Task objective
In the data below, find every line with the string "console" and pull it out.

=== Data for processing ===

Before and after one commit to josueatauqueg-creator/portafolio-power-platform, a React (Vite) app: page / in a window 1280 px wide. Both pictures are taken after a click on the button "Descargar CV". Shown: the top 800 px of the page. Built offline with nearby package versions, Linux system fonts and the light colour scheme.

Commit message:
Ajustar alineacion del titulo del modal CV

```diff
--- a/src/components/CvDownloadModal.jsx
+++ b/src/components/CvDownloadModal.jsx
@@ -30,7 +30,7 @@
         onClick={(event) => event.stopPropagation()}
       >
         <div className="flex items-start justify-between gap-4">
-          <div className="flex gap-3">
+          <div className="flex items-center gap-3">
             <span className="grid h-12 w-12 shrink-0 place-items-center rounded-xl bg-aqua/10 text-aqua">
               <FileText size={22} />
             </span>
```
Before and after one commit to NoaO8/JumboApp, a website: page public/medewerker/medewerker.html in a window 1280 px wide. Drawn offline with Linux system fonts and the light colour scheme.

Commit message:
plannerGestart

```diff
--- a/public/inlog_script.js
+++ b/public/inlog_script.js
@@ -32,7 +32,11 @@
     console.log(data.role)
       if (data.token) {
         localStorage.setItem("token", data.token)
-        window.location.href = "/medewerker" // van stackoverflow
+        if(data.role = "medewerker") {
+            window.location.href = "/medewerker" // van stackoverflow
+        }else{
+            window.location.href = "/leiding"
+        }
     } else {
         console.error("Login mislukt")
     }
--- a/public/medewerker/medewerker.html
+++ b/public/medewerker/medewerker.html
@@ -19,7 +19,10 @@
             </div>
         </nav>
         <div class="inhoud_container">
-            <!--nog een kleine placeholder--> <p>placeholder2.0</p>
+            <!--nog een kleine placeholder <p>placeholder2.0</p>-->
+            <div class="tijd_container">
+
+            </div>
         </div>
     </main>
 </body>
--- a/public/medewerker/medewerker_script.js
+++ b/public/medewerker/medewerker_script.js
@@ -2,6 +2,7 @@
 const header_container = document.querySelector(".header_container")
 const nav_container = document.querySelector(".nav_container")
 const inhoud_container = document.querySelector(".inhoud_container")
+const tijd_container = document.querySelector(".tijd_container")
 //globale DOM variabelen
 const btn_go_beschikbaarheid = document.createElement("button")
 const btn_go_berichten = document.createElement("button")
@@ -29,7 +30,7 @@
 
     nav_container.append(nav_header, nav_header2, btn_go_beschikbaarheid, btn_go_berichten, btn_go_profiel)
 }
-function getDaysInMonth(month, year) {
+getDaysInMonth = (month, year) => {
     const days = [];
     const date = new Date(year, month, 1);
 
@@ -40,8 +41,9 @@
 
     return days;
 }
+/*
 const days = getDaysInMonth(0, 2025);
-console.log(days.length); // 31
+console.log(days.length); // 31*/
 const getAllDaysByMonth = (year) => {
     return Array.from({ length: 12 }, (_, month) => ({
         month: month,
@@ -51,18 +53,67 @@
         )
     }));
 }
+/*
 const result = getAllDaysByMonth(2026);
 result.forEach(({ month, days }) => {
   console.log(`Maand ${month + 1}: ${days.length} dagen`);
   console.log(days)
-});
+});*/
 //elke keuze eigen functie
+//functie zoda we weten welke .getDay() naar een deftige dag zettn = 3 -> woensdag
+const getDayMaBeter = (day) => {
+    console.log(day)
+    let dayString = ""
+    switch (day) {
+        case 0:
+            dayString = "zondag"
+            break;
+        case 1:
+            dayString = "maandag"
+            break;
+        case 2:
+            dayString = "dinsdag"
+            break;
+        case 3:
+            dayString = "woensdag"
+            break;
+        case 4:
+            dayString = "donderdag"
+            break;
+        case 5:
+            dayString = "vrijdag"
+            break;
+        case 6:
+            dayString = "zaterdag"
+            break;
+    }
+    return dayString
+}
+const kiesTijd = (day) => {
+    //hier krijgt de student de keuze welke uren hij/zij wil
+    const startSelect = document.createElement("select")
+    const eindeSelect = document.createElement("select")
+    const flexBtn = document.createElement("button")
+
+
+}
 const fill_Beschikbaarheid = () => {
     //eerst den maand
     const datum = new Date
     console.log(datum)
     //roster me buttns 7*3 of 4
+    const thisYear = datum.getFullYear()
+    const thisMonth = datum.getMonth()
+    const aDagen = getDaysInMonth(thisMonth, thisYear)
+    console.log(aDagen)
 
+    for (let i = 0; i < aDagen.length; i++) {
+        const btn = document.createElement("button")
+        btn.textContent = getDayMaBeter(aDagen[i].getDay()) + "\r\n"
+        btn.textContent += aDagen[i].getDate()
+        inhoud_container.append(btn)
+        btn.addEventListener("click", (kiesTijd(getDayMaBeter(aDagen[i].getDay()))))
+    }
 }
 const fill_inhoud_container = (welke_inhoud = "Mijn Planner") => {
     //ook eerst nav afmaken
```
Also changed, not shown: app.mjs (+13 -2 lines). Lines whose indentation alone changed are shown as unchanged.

===

Task solution
     console.log(data.role)
         console.error("Login mislukt")
-console.log(days.length); // 31
+console.log(days.length); // 31*/
   console.log(`Maand ${month + 1}: ${days.length} dagen`);
   console.log(days)
+    console.log(day)
     console.log(datum)
+    console.log(aDagen)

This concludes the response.